» Assignment
Your job is to return every line of the listing holding the string "Datei".

══════

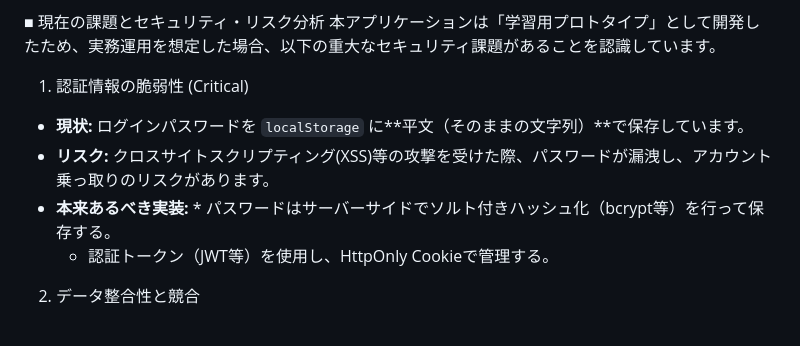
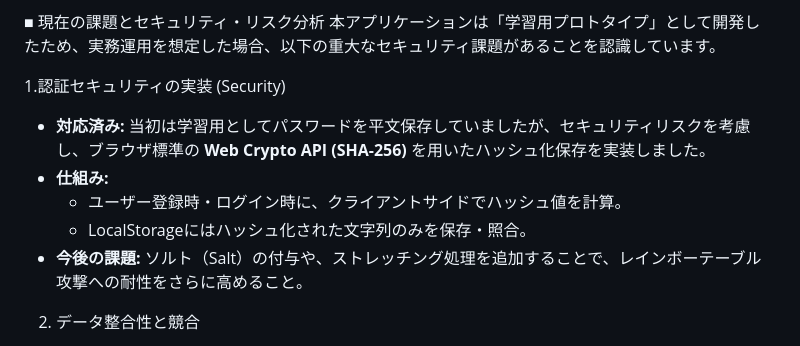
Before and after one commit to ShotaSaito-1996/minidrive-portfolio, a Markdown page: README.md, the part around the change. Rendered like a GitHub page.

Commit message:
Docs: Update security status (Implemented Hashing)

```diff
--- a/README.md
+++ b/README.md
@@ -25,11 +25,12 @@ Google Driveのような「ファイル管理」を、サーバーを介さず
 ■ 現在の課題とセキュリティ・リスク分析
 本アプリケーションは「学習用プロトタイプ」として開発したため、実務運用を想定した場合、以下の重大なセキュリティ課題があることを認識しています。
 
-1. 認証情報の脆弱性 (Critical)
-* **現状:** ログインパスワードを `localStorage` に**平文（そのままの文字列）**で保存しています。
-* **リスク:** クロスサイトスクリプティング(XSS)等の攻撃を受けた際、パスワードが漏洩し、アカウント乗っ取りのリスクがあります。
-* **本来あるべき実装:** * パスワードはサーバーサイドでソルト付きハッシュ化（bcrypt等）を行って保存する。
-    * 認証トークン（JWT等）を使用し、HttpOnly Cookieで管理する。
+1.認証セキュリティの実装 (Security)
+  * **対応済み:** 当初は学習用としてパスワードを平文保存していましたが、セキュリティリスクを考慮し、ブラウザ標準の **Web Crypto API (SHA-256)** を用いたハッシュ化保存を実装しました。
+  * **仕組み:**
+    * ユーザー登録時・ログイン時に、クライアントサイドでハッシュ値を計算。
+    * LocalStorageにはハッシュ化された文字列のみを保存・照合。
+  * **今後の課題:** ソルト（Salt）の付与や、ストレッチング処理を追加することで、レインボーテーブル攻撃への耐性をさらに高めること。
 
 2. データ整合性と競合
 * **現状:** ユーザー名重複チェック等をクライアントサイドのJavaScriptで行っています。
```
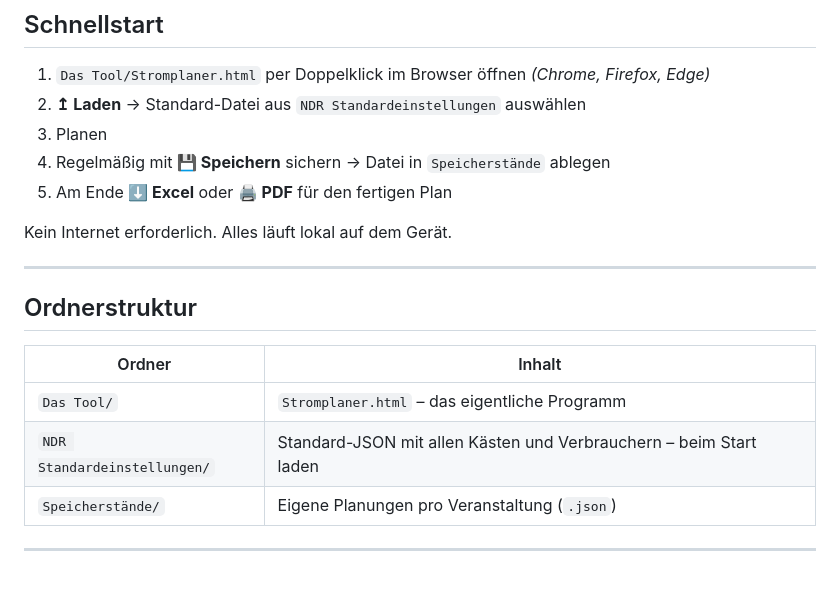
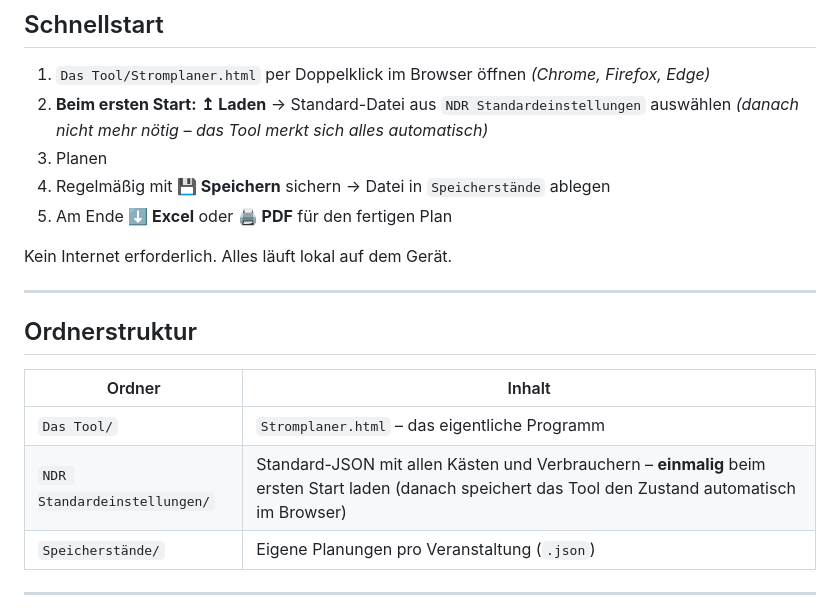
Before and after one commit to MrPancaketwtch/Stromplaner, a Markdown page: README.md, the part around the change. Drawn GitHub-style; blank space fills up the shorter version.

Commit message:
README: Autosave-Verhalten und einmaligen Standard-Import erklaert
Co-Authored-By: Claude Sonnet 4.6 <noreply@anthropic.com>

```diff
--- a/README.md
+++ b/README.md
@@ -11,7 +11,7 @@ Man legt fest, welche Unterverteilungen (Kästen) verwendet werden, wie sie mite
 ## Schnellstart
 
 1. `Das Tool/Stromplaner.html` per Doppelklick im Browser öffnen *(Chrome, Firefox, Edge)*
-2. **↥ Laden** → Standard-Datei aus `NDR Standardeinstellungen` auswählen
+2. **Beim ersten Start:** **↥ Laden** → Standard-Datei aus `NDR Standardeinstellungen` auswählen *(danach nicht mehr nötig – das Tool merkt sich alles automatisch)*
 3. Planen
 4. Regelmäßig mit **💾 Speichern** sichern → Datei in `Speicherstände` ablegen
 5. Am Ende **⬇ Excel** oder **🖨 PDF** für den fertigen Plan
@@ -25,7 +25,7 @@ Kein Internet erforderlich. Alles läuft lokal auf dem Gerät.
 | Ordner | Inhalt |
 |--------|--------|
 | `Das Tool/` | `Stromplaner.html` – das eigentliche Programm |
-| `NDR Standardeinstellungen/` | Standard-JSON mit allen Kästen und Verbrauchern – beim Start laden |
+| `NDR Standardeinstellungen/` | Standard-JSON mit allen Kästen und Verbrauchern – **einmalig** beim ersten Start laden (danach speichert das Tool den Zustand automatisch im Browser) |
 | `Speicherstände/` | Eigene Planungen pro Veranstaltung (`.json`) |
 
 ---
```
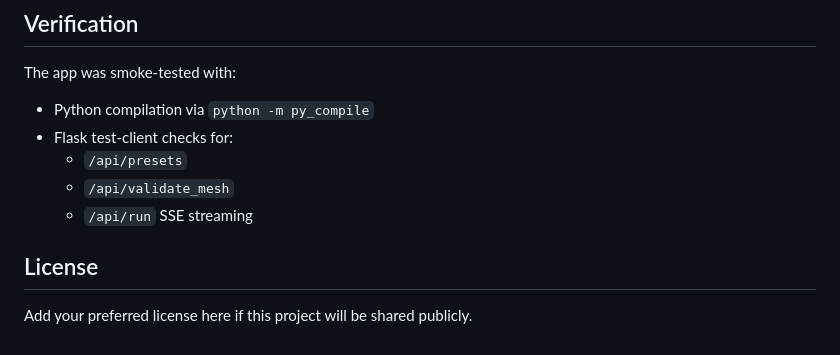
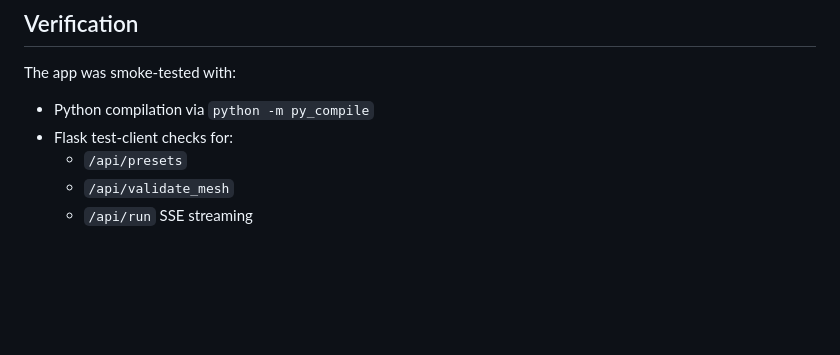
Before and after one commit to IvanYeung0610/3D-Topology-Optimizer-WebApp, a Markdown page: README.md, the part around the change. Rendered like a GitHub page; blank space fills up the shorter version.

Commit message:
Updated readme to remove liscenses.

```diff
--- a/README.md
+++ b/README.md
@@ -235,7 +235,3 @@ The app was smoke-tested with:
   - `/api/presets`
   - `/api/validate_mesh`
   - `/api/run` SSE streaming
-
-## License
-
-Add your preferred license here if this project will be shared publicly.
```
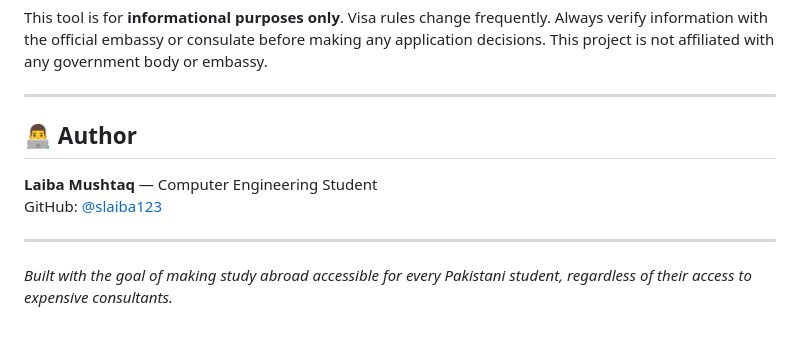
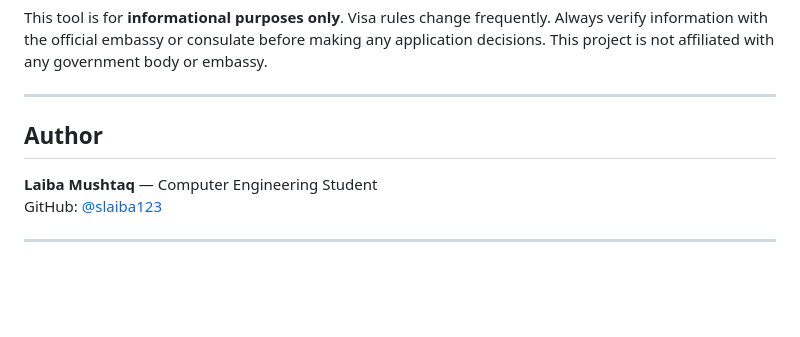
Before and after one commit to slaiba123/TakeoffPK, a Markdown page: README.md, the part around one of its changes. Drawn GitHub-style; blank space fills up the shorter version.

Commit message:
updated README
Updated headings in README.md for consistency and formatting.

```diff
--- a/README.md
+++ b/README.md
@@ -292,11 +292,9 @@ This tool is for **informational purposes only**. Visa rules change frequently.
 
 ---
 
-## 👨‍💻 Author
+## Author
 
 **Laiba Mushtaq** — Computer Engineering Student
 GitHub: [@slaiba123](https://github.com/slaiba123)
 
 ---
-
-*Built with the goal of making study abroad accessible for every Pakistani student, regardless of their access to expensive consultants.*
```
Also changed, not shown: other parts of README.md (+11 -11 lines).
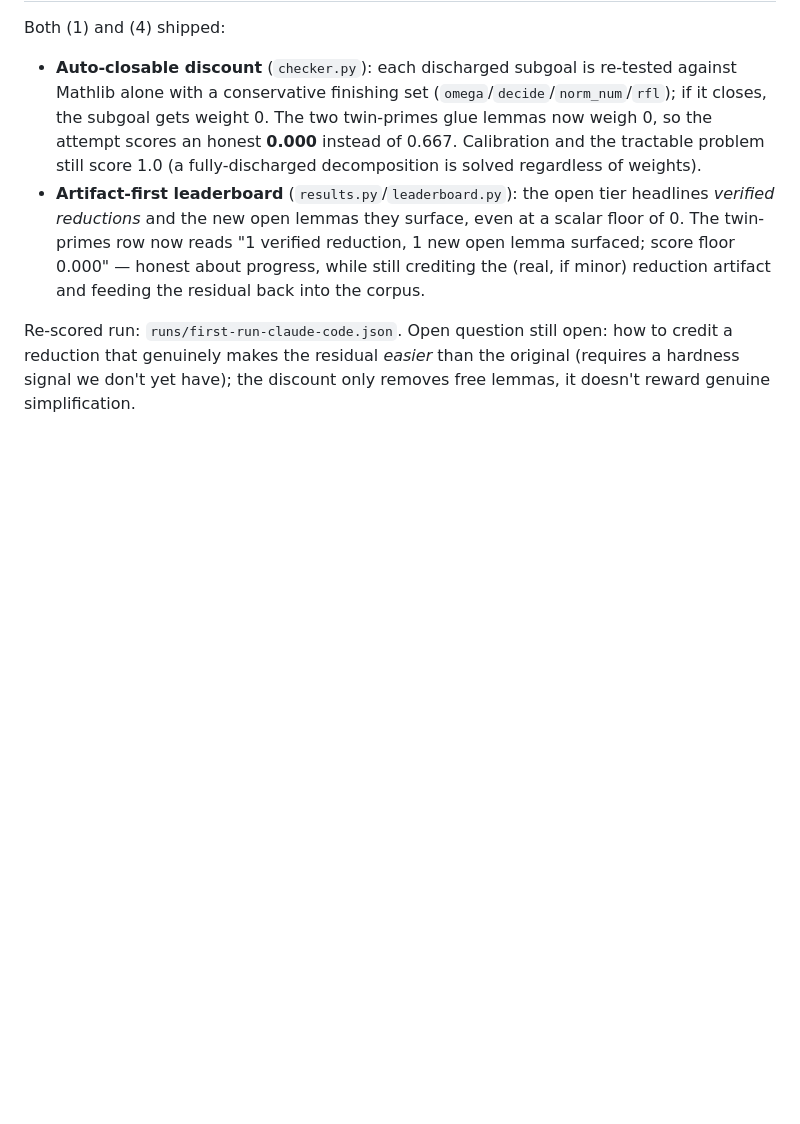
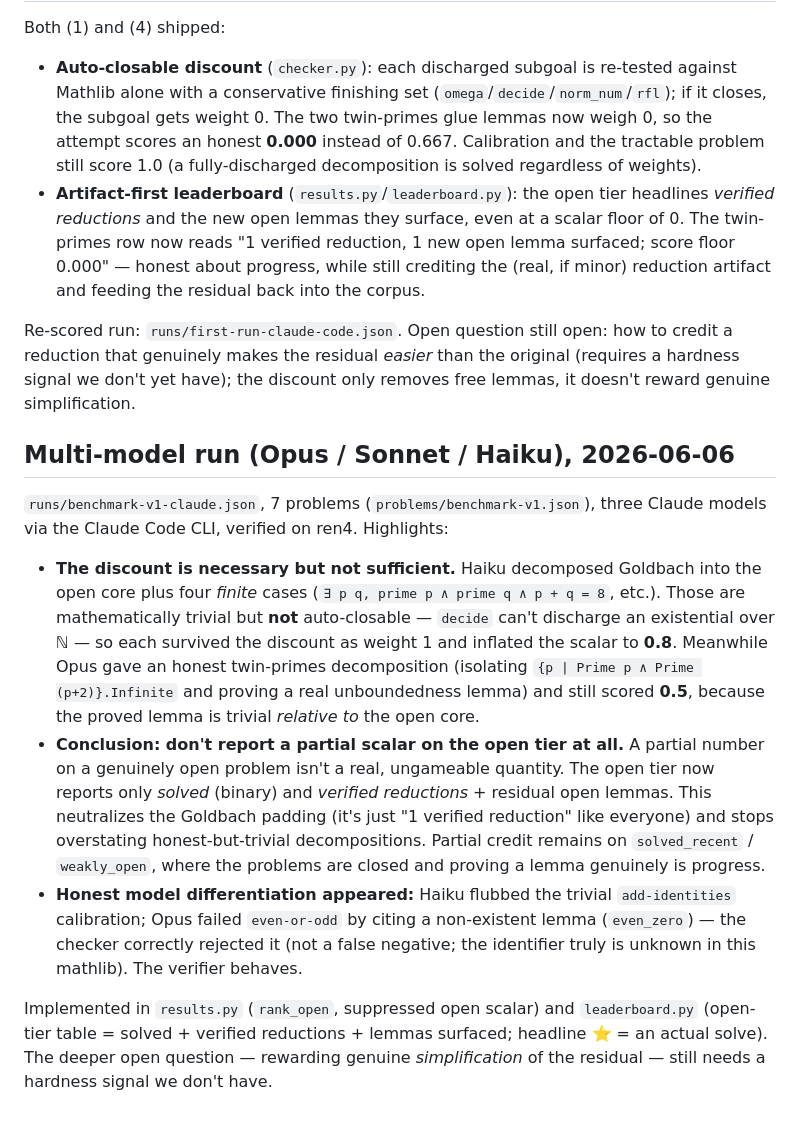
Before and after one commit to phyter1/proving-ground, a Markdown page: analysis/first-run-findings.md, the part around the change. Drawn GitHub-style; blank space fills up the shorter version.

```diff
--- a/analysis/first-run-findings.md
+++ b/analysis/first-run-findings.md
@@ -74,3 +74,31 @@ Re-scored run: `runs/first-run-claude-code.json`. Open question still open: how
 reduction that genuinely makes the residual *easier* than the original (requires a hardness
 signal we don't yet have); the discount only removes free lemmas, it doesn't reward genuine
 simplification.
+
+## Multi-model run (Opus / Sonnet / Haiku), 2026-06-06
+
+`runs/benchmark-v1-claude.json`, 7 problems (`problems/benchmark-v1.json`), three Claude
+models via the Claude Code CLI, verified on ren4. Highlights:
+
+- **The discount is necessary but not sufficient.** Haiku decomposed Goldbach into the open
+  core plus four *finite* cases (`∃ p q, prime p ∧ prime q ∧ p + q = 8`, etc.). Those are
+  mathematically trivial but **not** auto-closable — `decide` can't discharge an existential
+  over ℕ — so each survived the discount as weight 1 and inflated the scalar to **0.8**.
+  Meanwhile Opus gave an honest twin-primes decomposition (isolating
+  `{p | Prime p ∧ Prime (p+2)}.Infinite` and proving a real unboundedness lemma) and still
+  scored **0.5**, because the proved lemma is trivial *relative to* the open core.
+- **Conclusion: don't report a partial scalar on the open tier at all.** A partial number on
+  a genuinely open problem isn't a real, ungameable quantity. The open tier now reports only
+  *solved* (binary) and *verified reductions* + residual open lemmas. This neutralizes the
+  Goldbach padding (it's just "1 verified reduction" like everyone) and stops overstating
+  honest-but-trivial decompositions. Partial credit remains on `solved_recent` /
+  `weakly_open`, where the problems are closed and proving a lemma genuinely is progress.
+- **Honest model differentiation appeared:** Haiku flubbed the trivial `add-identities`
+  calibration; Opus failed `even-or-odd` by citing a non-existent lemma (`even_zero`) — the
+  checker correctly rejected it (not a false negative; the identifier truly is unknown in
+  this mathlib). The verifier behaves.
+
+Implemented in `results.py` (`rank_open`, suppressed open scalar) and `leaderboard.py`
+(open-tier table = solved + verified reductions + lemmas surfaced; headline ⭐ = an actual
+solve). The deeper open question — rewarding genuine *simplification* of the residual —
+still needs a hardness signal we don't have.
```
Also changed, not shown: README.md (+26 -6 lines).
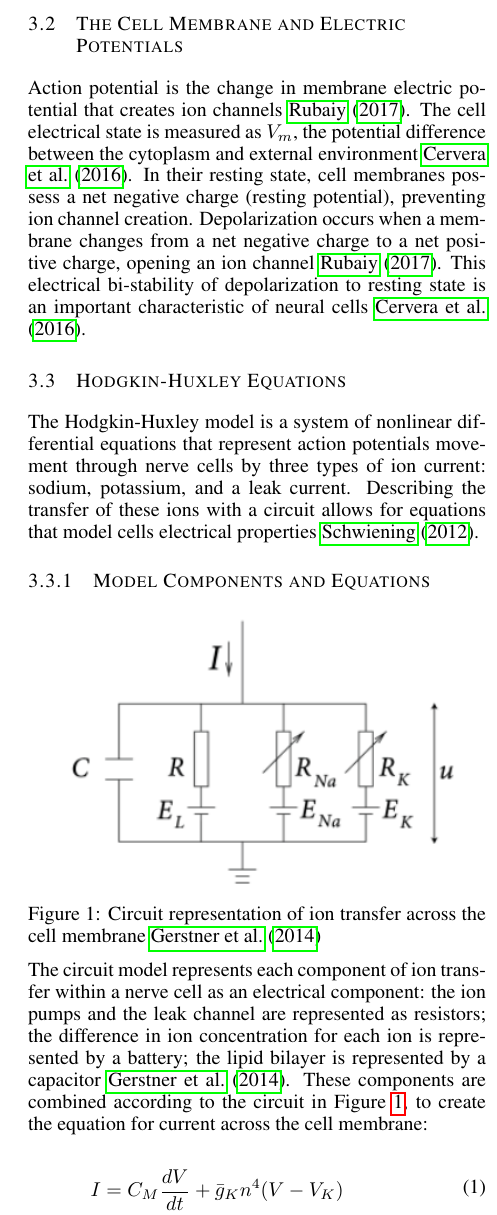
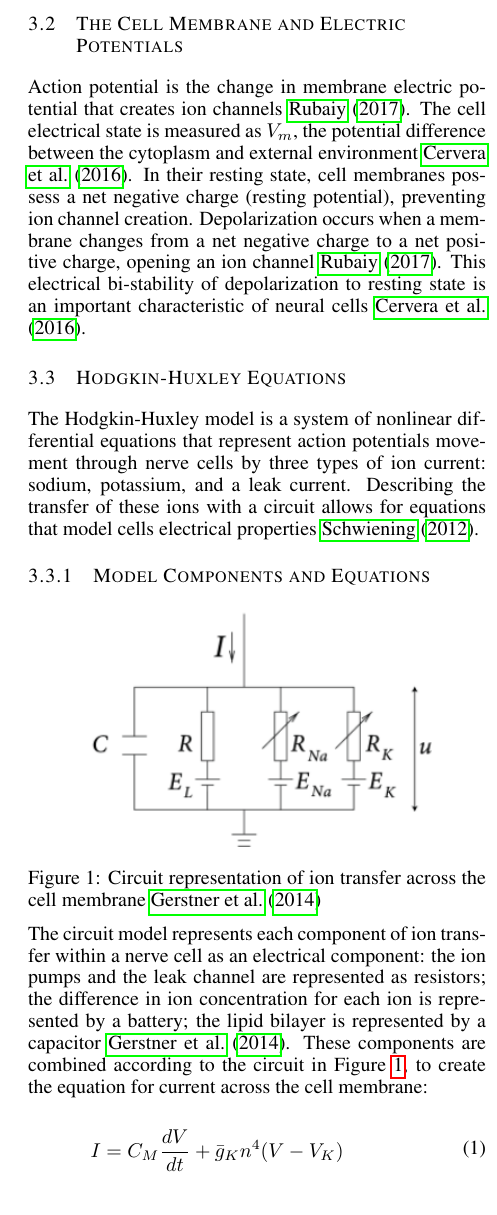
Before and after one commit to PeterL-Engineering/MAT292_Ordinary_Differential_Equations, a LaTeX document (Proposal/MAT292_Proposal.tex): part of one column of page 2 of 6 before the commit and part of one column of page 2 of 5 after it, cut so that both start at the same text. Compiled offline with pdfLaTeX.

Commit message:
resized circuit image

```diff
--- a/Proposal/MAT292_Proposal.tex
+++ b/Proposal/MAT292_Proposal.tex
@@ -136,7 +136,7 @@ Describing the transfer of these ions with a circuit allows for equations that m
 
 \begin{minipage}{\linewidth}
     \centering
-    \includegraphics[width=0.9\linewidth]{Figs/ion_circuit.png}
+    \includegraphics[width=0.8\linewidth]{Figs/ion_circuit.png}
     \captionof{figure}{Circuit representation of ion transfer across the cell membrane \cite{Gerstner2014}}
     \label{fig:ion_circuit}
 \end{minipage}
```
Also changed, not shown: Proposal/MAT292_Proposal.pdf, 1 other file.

══════

» Exercise response
-2. **↥ Laden** → Standard-Datei aus `NDR Standardeinstellungen` auswählen
+2. **Beim ersten Start:** **↥ Laden** → Standard-Datei aus `NDR Standardeinstellungen` auswählen *(danach nicht mehr nötig – das Tool merkt sich alles automatisch)*
 4. Regelmäßig mit **💾 Speichern** sichern → Datei in `Speicherstände` ablegen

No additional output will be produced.